(Extracted entries Opens)
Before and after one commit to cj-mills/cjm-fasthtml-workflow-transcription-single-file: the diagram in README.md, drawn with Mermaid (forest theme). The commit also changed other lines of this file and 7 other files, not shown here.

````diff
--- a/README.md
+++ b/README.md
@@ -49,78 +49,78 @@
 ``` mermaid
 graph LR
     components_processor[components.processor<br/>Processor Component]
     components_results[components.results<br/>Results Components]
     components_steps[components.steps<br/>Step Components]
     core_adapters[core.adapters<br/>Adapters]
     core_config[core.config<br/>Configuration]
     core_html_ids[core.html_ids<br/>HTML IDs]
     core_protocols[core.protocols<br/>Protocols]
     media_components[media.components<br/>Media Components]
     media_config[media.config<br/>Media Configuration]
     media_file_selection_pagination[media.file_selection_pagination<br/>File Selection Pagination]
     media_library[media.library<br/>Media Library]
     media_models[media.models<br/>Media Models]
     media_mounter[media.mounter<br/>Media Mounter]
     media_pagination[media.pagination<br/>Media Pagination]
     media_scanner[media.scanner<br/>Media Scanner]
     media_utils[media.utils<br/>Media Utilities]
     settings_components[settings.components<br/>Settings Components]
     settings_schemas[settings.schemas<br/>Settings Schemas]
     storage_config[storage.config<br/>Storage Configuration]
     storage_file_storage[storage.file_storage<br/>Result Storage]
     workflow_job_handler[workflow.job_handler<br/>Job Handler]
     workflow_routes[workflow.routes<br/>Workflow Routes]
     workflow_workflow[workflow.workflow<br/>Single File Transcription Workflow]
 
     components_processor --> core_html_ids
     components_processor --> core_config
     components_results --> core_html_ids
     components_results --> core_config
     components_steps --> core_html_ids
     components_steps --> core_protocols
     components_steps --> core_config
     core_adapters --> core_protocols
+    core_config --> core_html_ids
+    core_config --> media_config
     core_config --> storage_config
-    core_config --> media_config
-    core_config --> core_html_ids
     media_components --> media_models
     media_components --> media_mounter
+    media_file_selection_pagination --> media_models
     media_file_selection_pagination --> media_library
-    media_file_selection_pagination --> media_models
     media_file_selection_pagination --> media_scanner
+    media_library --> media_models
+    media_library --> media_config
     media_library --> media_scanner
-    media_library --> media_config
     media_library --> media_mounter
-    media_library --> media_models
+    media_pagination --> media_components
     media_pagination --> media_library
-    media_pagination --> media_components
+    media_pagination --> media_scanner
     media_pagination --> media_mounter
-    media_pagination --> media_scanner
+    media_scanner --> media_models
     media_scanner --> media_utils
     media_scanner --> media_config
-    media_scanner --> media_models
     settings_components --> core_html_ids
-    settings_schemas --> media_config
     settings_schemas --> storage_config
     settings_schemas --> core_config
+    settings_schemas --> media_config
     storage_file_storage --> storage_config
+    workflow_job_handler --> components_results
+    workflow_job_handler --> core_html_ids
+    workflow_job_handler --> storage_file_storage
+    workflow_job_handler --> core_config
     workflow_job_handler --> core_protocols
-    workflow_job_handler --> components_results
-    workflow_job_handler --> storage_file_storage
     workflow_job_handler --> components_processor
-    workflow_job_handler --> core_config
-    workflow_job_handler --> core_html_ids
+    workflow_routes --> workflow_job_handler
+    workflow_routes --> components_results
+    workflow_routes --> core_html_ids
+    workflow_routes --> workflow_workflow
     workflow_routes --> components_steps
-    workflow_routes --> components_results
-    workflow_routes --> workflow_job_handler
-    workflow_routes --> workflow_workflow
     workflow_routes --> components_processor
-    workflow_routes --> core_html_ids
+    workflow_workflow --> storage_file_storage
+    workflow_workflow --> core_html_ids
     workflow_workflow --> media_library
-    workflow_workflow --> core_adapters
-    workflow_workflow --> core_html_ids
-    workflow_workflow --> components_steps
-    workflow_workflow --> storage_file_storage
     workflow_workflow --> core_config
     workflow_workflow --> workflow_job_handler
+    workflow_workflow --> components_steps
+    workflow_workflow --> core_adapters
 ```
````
(Extracted entries Closes)
Would you count the lines in the entries that hold "Configuration" and reply with only the count?

3